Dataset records

========

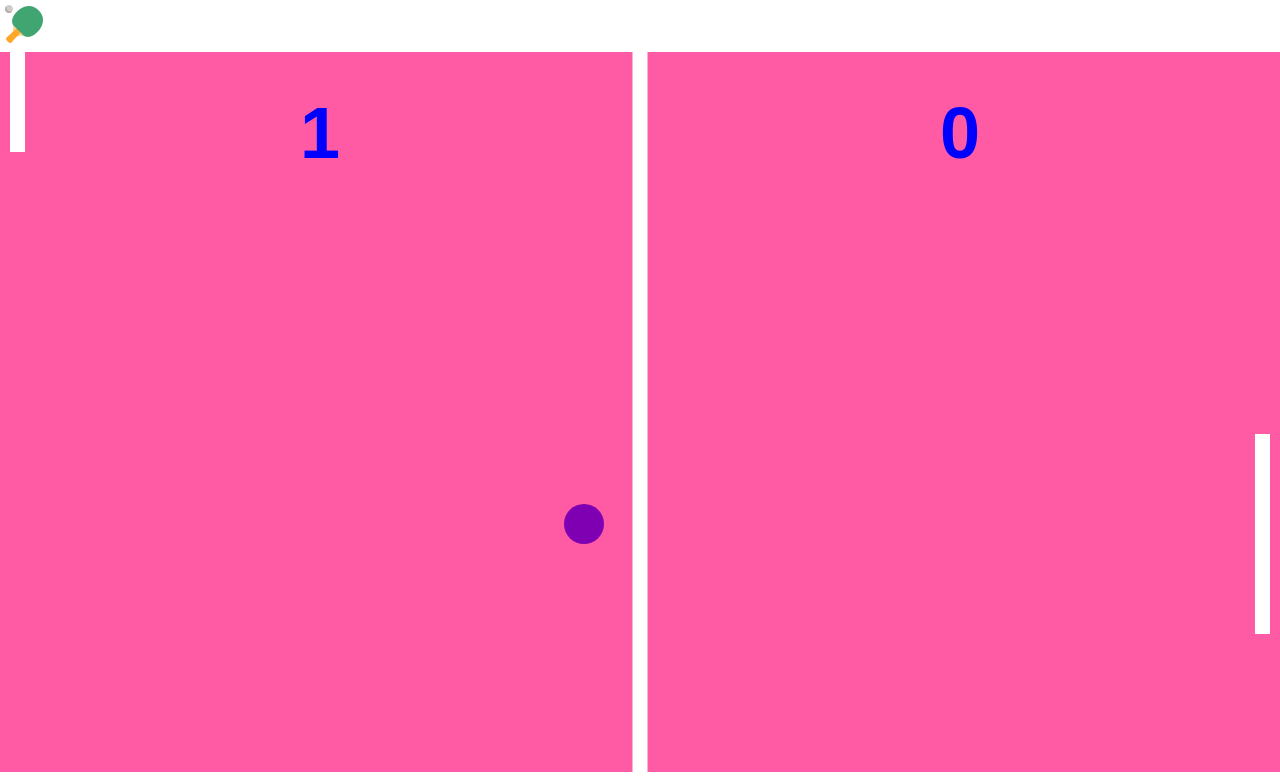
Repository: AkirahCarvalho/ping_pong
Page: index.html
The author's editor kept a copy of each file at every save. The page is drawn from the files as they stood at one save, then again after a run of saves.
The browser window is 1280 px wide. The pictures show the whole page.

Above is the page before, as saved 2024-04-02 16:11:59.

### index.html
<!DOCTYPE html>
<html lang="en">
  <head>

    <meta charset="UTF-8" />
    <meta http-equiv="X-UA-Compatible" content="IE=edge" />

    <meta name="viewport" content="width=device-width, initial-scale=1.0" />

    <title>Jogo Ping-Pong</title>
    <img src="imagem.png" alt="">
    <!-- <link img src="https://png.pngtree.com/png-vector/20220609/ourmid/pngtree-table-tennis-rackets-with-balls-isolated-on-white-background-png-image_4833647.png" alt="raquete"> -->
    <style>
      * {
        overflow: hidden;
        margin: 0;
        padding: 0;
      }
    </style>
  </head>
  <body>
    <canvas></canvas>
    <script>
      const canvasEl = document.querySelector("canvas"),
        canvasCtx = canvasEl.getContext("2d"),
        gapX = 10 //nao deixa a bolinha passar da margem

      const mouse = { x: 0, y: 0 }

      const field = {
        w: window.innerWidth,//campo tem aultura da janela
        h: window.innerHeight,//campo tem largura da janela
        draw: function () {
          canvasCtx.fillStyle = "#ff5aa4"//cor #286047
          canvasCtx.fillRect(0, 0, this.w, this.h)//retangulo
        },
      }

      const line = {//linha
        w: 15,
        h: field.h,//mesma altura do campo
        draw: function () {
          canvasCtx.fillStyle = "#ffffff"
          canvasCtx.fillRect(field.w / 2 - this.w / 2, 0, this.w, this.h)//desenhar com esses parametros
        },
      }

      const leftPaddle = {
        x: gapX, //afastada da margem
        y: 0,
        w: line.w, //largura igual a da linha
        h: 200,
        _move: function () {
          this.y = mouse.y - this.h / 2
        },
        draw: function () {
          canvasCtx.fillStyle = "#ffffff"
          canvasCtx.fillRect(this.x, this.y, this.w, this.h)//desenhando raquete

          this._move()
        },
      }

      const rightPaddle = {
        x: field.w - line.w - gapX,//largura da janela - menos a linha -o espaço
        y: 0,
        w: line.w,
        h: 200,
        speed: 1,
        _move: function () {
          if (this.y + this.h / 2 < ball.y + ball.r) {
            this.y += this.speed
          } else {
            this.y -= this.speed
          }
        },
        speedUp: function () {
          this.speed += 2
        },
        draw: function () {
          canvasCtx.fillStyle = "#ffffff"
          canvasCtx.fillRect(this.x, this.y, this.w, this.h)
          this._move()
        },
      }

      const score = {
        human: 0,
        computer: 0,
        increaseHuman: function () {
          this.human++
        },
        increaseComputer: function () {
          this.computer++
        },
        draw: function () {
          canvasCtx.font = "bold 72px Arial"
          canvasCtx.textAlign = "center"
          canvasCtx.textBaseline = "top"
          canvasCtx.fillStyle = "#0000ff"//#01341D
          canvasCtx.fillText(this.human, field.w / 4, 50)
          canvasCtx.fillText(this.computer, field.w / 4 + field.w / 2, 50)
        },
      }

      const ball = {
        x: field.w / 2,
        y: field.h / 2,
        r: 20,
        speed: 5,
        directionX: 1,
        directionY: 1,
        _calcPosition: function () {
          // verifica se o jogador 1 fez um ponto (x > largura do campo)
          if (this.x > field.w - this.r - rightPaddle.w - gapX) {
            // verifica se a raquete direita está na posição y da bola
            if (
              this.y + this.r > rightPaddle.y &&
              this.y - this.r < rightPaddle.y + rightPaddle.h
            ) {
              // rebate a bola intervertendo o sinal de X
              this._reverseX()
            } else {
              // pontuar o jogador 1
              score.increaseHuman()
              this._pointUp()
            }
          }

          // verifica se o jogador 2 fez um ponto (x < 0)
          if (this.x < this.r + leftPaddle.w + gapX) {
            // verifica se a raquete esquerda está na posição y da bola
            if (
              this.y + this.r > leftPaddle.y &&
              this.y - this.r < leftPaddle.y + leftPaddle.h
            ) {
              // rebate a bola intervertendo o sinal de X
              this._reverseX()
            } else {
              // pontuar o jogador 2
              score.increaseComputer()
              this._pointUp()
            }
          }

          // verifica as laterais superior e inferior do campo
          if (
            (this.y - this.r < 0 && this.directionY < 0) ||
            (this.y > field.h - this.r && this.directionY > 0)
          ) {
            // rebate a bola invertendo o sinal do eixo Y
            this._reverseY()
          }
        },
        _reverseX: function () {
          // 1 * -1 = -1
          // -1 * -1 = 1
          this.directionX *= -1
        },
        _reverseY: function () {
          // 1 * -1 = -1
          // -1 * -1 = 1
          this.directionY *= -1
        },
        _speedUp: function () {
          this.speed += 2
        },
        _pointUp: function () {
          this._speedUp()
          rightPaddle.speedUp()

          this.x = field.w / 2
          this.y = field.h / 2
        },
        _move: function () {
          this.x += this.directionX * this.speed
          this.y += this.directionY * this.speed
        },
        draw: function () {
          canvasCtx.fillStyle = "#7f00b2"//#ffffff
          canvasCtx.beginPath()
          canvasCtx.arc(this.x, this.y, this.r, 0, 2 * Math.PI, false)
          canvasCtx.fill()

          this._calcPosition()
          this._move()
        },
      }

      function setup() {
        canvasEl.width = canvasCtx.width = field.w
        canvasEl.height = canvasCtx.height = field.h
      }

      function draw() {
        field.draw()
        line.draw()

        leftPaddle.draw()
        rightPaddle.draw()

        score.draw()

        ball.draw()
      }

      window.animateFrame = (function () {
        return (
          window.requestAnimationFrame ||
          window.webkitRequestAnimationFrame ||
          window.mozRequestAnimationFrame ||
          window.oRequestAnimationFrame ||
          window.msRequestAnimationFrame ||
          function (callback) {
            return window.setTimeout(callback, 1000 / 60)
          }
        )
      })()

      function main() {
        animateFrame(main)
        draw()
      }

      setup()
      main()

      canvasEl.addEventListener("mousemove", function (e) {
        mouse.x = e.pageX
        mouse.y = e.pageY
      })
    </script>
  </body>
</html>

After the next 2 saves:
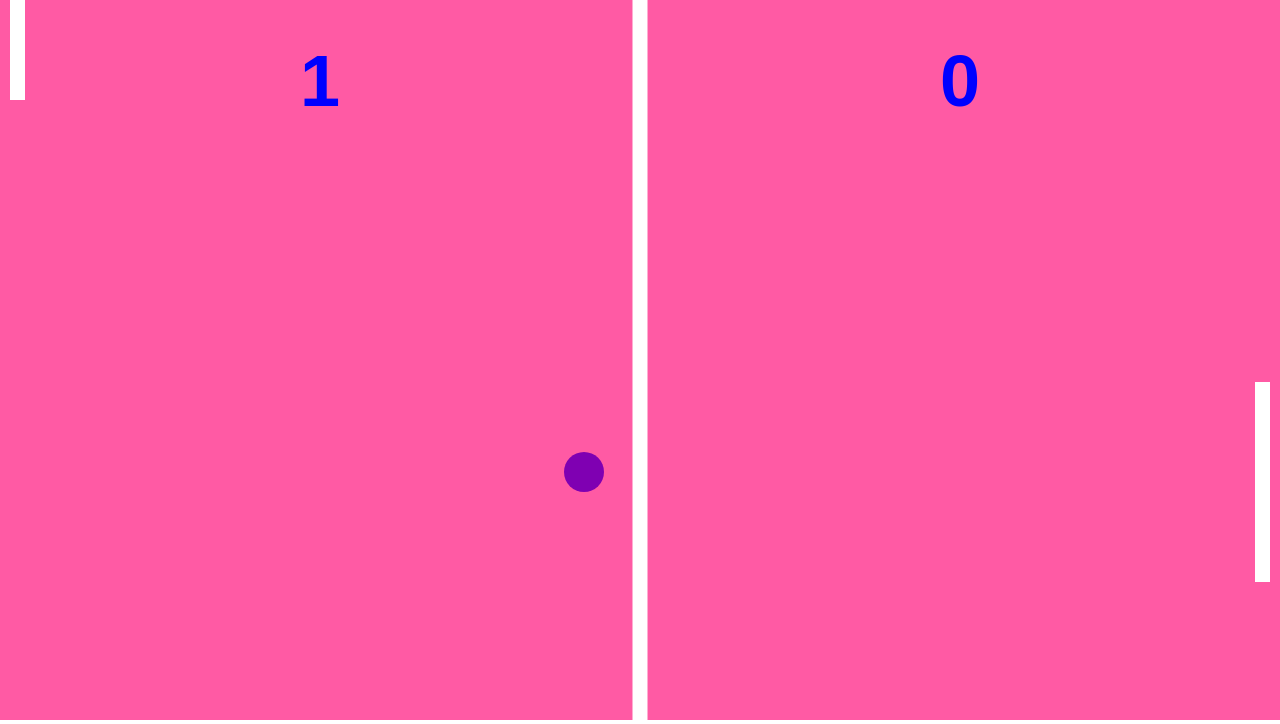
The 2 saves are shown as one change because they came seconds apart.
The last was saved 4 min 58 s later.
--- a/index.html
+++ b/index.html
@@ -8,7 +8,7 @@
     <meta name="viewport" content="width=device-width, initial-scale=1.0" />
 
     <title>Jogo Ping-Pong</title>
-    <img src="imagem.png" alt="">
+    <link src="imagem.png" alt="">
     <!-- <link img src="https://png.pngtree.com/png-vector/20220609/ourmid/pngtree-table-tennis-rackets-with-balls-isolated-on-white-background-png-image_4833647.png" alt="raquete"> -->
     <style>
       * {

========

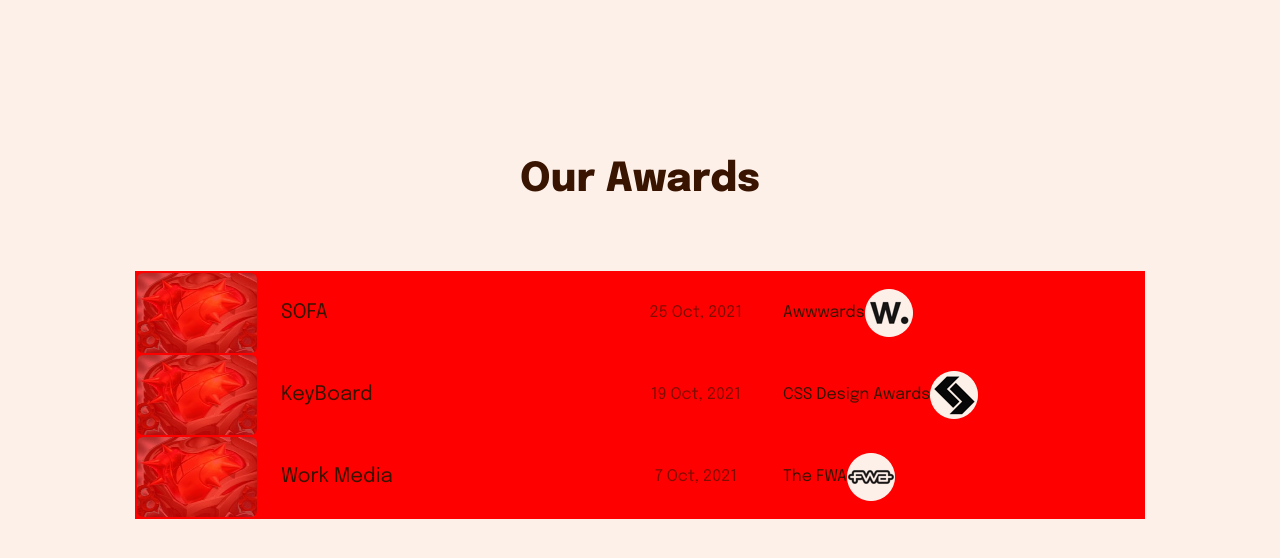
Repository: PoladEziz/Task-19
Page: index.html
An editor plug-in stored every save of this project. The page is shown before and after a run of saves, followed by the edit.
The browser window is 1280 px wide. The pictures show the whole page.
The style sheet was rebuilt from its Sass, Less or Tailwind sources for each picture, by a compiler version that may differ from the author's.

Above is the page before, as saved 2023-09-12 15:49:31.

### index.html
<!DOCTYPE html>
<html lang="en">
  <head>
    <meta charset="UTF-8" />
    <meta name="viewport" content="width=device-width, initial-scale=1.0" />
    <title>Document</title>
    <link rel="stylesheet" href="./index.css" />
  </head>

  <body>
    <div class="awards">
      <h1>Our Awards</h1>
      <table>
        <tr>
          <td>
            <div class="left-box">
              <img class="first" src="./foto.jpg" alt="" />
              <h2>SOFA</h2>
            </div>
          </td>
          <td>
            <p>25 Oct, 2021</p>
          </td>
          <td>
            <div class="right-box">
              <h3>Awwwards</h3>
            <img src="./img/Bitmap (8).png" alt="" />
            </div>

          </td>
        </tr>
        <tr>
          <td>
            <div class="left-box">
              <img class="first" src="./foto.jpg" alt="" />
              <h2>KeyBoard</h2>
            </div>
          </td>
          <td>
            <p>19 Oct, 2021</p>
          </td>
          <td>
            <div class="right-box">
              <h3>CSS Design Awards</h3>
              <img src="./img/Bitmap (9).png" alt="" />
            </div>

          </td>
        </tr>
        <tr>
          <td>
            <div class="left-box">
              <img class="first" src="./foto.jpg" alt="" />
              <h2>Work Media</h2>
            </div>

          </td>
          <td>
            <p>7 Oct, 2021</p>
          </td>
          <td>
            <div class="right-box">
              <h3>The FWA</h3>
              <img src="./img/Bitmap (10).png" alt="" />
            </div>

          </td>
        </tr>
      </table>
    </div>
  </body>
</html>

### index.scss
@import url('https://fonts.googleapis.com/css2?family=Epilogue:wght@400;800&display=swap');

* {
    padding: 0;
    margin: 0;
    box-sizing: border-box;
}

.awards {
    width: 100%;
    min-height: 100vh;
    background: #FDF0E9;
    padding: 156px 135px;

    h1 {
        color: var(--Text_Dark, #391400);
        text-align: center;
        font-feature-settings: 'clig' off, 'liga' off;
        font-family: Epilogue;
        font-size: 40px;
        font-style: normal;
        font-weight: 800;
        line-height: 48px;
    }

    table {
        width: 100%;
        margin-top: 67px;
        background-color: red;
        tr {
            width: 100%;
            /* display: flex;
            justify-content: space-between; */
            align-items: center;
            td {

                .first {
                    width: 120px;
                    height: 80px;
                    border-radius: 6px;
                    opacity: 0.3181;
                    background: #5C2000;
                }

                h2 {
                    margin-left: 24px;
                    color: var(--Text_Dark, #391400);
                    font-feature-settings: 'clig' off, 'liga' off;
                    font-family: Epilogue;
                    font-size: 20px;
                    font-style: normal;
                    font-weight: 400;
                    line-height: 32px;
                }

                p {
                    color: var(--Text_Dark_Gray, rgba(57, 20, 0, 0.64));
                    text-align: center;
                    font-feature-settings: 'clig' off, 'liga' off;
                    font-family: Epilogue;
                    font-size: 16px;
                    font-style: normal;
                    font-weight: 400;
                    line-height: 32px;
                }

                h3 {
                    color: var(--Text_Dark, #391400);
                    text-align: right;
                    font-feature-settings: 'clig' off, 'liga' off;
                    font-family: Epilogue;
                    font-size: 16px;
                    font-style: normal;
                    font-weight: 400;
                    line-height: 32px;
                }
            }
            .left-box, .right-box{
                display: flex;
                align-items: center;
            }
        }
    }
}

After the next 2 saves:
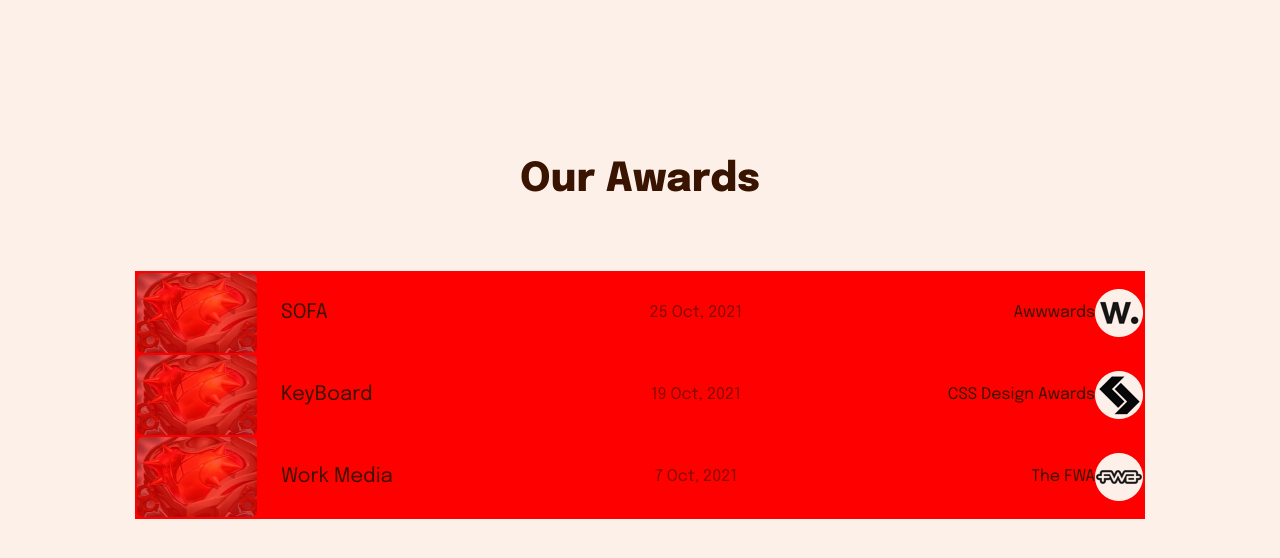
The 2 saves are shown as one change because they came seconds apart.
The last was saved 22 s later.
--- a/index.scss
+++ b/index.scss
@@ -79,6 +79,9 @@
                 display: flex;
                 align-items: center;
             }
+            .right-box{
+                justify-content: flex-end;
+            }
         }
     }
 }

========

Wherever a line in the entries above holds "link", copy that line.

The completed task:
    <!-- <link img src="https://png.pngtree.com/png-vector/20220609/ourmid/pngtree-table-tennis-rackets-with-balls-isolated-on-white-background-png-image_4833647.png" alt="raquete"> -->
+    <link src="imagem.png" alt="">
     <!-- <link img src="https://png.pngtree.com/png-vector/20220609/ourmid/pngtree-table-tennis-rackets-with-balls-isolated-on-white-background-png-image_4833647.png" alt="raquete"> -->
    <link rel="stylesheet" href="./index.css" />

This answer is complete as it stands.